The petitioners want government to halt the export of health workers but also recruit 2400 additional health workers in the next financial year. They also proposed a package of nonfinancial incentives that government can provide to improve retention of health workers.
Sr.Janet Obuni the Chairperson of the Uganda Nurses and Midwives Association in her submission reaffirmed the need for Uganda Government to remunerate and improve the conditions of the health workers especially the midwives who provide the backbone to maternal health.
“The export of midwives has an effect of withdrawing maternal health services from over 900,000 mothers. Government should train and improve the conditions of health workers, and lift the embargo on recruitment,” she added.
Speaker Kadaga expressed reservations on the export of health workers and urged government to present its position on the floor of Parliament.
“As a country we have failed to achieve Millennium Development goals Four and Five (Reduce Child Mortality and Improve maternal health).How can we then help another country when the Health Service Commission is complaining over shortage of midwives? Government must explain what is happening,” Rt.Hon Kadaga noted.
The Speaker proposed that government could think of exporting some of the retired doctors and nurses who have left active service.
Mityana district MP Namabidde Ssinnabulya reaffirmed the need to retain the highly skilled medical personnel because they are critical to the country’s health sector.

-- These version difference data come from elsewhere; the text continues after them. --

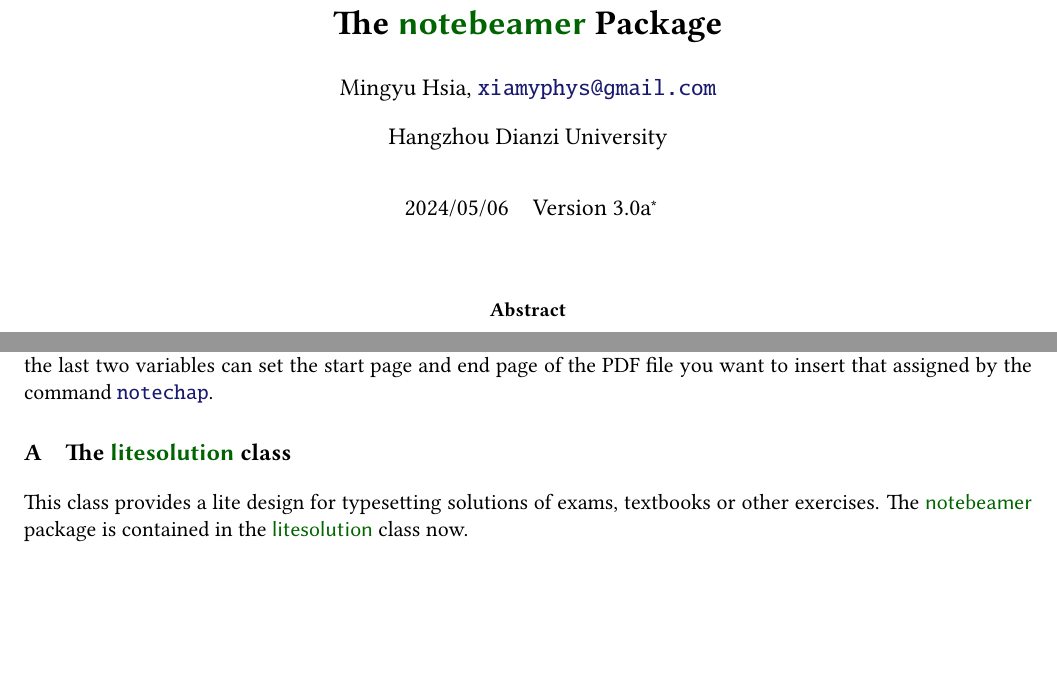
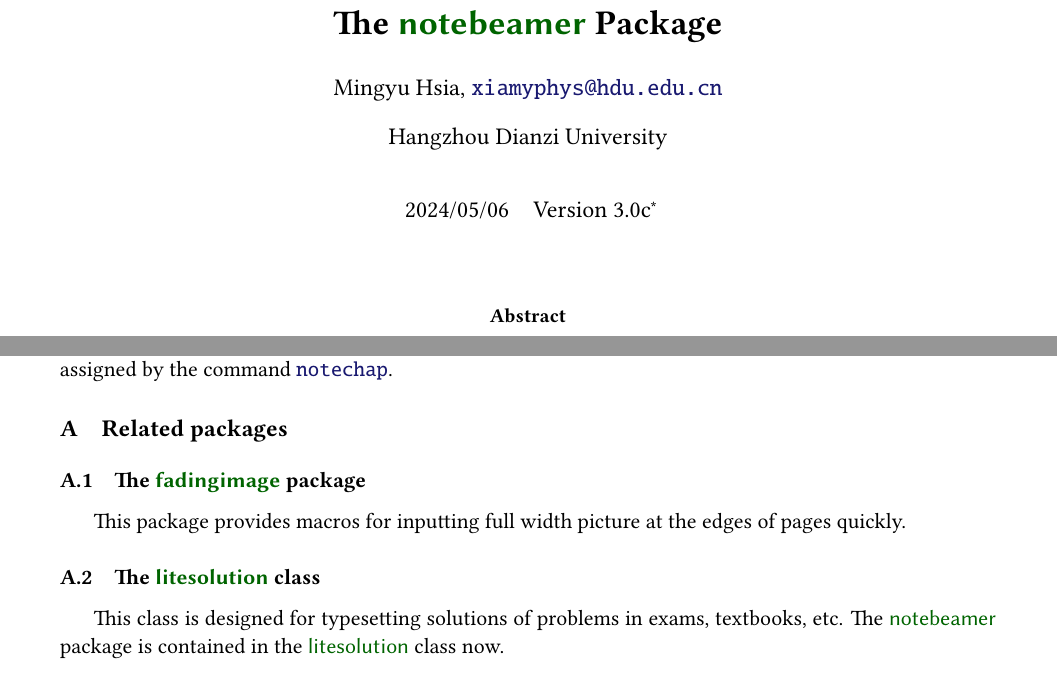
Before and after one commit to xiamyphys/notebeamer, a LaTeX paper (doc/notebeamer.tex, which reads tex/notebeamer.sty): two parts of pages 1 and 2 of 3, joined at a grey line, cut so that both start at the same text, the shorter picture padded with empty space. Compiled offline with pdfLaTeX.

Commit message:
Version 0.3c released.
- Updated the manual.

```diff
--- a/doc/notebeamer.tex
+++ b/doc/notebeamer.tex
@@ -1,6 +1,7 @@
 \documentclass[11pt,svgnames]{article}
 \usepackage[notelinecolor=MidnightBlue,notemargin=.75in]{notebeamer}
-\usepackage{geometry,titlesec,authblk,hyperref,hologo,pgfpages,lipsum}
+\usepackage{indentfirst,titlesec,authblk,hyperref,hologo,pgfpages,lipsum}
+\geometry{margin=1in}
 \titleformat*{\section}{\bfseries\large}
 \titleformat*{\subsection}{\bfseries\normalsize}
 \hologoFontSetup{general=\sffamily}
@@ -14,9 +15,9 @@
 \def\cmd#1{\textcolor{MidnightBlue}{\texttt{\string#1}}}
 
 \title{\bfseries The \pkg{notebeamer} Package}
-\author{Mingyu Hsia, \href{mailto:xiamyphys@gmail.com}{\ttfamily xiamyphys@gmail.com}}
+\author{Mingyu Hsia, \href{mailto:xiamyphys@hdu.edu.cn}{\ttfamily xiamyphys@hdu.edu.cn}}
 \affil{Hangzhou Dianzi University}
-\date{\today\quad Version 3.0a\thanks{\url{https://github.com/xiamyphys/notebeamer}}}
+\date{\today\quad Version 3.0c\thanks{\url{https://github.com/xiamyphys/notebeamer}}}
 
 \begin{document}
 \maketitle
@@ -111,9 +112,15 @@
 This commands will create notepages that were inserted images on the left sidnumber of slides per page and the last two variables can set the start page and end page of the PDF file you want to insert that assigned by the command \cmd{notechap}.
 
 \appendix
-\section{The \pkg{litesolution} class}
+\section{Related packages}
 
-This class provides a lite design for typesetting solutions of exams, textbooks or other exercises. The \pkg{notebeamer} package is contained in the \pkg{litesolution} class now.
+\subsection{The \pkg{fadingimage} package}
+
+This package provides macros for inputting full width picture at the edges of pages quickly.
+
+\subsection{The \pkg{litesolution} class}
+
+This class is designed for typesetting solutions of problems in exams, textbooks, etc. The \pkg{notebeamer} package is contained in the \pkg{litesolution} class now.
 
 \clearpage
 \pgfpagesuselayout{4 on 1}[letterpaper]
--- a/tex/notebeamer.sty
+++ b/tex/notebeamer.sty
@@ -21,7 +21,7 @@
 %% ***********************************************************
 % !Mode:: "TeX:UTF-8"
 \NeedsTeXFormat{LaTeX2e}[2020/10/01]
-\ProvidesPackage{notebeamer}[2024/04/19 v3.0a notebeamer package]
+\ProvidesPackage{notebeamer}[2024/05/06 v3.0c Package provides macros for inputting slides on note papers quickly.]
 \RequirePackage{xkeyval}
 
 \DeclareOptionX{notelinecolor}{\gdef\@notelinecolor{#1}}
```
Also changed, not shown: README.md, doc/notebeamer.pdf, doc/notebeamer.tex (4 more changed lines), tex/notebeamer.sty (2 more changed lines).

African Ministers of Energy from Ghana and Zambia are amongst the attendees who graced Norway – Africa Energy Summit organized by Norfund and the Norwegian-African Business Association (NABA).
The African Ministers of Energy, information pills http://confusedcoconut.com/wp-content/plugins/flash-album-gallery/admin/skins.php alongside energy companies, pharm http://chutneyrestaurant.ca/wp-includes/class-ixr.php investors and researchers, medical highlighted the current status on energy in Africa.
They underlined the necessity of putting in place a robust energy system, which will ensure electricity for the population and serving both the public and the private sector.
Sub-Saharan Africa is rich in terms of energy resources, but lags behind in terms of energy supply. According to figures from the International Energy Agency (IEA), only 290 million of Sub-Saharan Africa’s population of 915 million currently has access to electricity.
Not enough investments are being made in developing viable energy systems, and the population growth is a contributing factor to the increase of people without access to electricity.
In order to create growth and lift people out of poverty, it is essential to have access to stable electricity. Few from the Western world have taken into account the size of the challenge when developing the energy systems in poor countries.
In energy aid, it is easier to have a focused effort on simple and immediate measures which will provide temporary and second-class solutions for the poor, than to focus the efforts towards the core task: To develop good energy systems that supply the population, both public and private sectors, with stable electricity in sufficient quantities.
“It is therefore an urgent need in Sub-Saharan Africa for long-term capital investment in infrastructure. There is also a need for dedicated apparatus that help reduce the risks associated with the long investment horizon in energy developments,” says Kjell Roland, Managing Director of Norfund.
Nearly 80 per cent of all proposed energy projects are abandoned at an early stage due to a magnitude of reasons.
“It is almost only investors like Norfund with a development mandate, which are willing to invest in early phases of projects. Amongst the private investors, KLP are among the few who also invests in energy for development,” adds Roland.
The conference was held at Latter in Aker Brygge in Oslo, Norway.